Stephanie Valentine, a Computer Science & Engineering PhD student at the TAMU Sketch Recognition Lab, conducts research pertaining to her passion for bringing awareness to and educating youth on social media safe practices. Valentine is the president and founder of Wired Youth Inc., a nonprofit started in June of 2014 aimed to “foster an understanding among children and families of the permanent, public, and context-free nature of internet communications.” Valentine's co-founders include her sister Catherine Miller and Dr. Tracy Hammond who serves as the Director of the Sketch Recognition Lab at TAMU, Valentine's graduate advisor, as well as the vice-president and treasurer of Wired Youth, Inc.
The Daily Mail noted in 2014 that more than half of children use social media by the age of 10. Just over 40 percent of these children using social media had messaged a stranger by the age of 12. With these and other startling statistics, concerning cyberbullying and the 32 percent of children on social media who receive messages from online strangers, research like Valentine’s focused on teaching children safe social media skills is gaining increased attention.

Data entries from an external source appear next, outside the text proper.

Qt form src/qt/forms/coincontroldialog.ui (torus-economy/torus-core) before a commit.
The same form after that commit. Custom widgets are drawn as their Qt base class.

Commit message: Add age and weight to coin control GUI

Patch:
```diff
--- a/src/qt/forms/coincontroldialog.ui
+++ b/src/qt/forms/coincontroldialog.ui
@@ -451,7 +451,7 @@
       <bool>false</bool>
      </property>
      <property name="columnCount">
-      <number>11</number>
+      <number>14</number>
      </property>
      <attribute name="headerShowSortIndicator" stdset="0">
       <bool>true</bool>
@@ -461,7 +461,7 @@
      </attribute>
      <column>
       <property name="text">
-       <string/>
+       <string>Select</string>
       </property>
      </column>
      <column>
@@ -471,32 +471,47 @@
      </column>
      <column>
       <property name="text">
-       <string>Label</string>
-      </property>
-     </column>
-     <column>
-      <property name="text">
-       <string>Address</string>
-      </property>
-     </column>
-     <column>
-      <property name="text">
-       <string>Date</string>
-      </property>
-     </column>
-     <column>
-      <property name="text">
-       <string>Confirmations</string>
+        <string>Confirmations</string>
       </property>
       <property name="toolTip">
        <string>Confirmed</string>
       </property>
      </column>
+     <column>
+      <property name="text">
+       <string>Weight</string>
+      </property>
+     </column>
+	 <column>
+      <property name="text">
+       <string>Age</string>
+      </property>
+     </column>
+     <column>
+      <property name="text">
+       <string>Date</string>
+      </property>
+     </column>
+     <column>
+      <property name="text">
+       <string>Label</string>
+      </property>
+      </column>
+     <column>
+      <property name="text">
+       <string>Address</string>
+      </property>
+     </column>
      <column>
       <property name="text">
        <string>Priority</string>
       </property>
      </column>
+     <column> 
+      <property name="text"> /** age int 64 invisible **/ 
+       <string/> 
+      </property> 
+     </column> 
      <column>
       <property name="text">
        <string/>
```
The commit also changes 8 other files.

In addition to Wired Youth Inc., Valentine is also the creator of KidGab, a social network designed with kids in mind that is appropriate for children ages 8 – 10. These children are young, but typically are already tech savvy and often circumvent age restrictions on social media like Facebook on their own or with parental consent. KidGab, as Valentine states, is a “social network with training wheels.” KidGab offers a closed social media, where members are verified and approved by a proctor before being able to join and interact with other members. Valentine notes that the program “mentors kids through their first social networking experience online, and they can come to understand what is good and what might be inappropriate through the help of adult supervision.” Additionally, each child user account is connected to their guardian’s, who must log in once a week to monitor their user’s activity and allow continued participation.
Valentine created a short teaser video to showcase some the features KidGab offers, particularly reflecting the fun and artistic expression the program allows its users.
On Saturday, Oct. 11, Valentine met with seven Girl Scouts and their guardians in the Caldwell Civic Center to begin an eight week trial of KidGab. She was joined by Hammond and fellow SRL PhD student Cassandra Oduola, along with Emily Magnotta, the Program and Travel Specialist for the Bryan/College Station branch of Girl Scouts of Central Texas. The program was supported through joint collaboration. The TAMU Department of Computer Science and Engineering donated drawstring bags, engineering inspired coloring books and other treats for the participants. SRL and TAMU provided tablets for use at the event. Wired Youth Inc. supplied the event space and necessary logistical and financial assistance. In addition, the Girl Scouts of Central Texas provided volunteers, additional craft supplies, and support prior to and throughout the event.
The Girl Scouts and their guardians first participated in interactive group discussions, presentations, and crafts pertaining to friendship, communication, cyberbullying, and online interactions. After these activities, the families were introduced to the KidGab software and given hands-on training on the provided tablets using the program. In regards to the educational element being included before using the program, Valentine says understanding the nature of friendships versus “digital friendships,” knowing how to detect cyberbullies and online predators, and knowing who to talk to about these issues are necessary tools for children to learn before engaging in social media.
“Most research is aimed at what to do once cyberbullies or predators are already present,” Valentine notes. “But kids shouldn’t have to be uncomfortable or even in danger. I’m concerned with education and hands-on practice to prevent these interactions from ever happening in the first place.” Valentine compared social media usage to sports, stating that practice is required to perfect the skill. KidGab can provide this needed practice in a safe yet fun environment.
“Valentine is passionate about protecting kids in an online setting,” adds Magnotta of Girl Scouts of Central Texas. “Girl Scouts of Central Texas and KidGab have developed this amazing partnership and we plan to work together for a long time.”
In the future, Valentine would like to see KidGab and projects with similar missions concerning protecting kids in online settings incorporated into schools and children’s programs akin to Girls Scouts across the country. For her current research, she plans to continue work with Girl Scout troops in the Bryan/College Station, Austin, and Houston areas. Eventually, Valentine plans to extend her research to other youth organizations such as youth groups, sports clubs, and even school curriculums.
Jess Gantt can be reached at email@example.com.
Post a Comment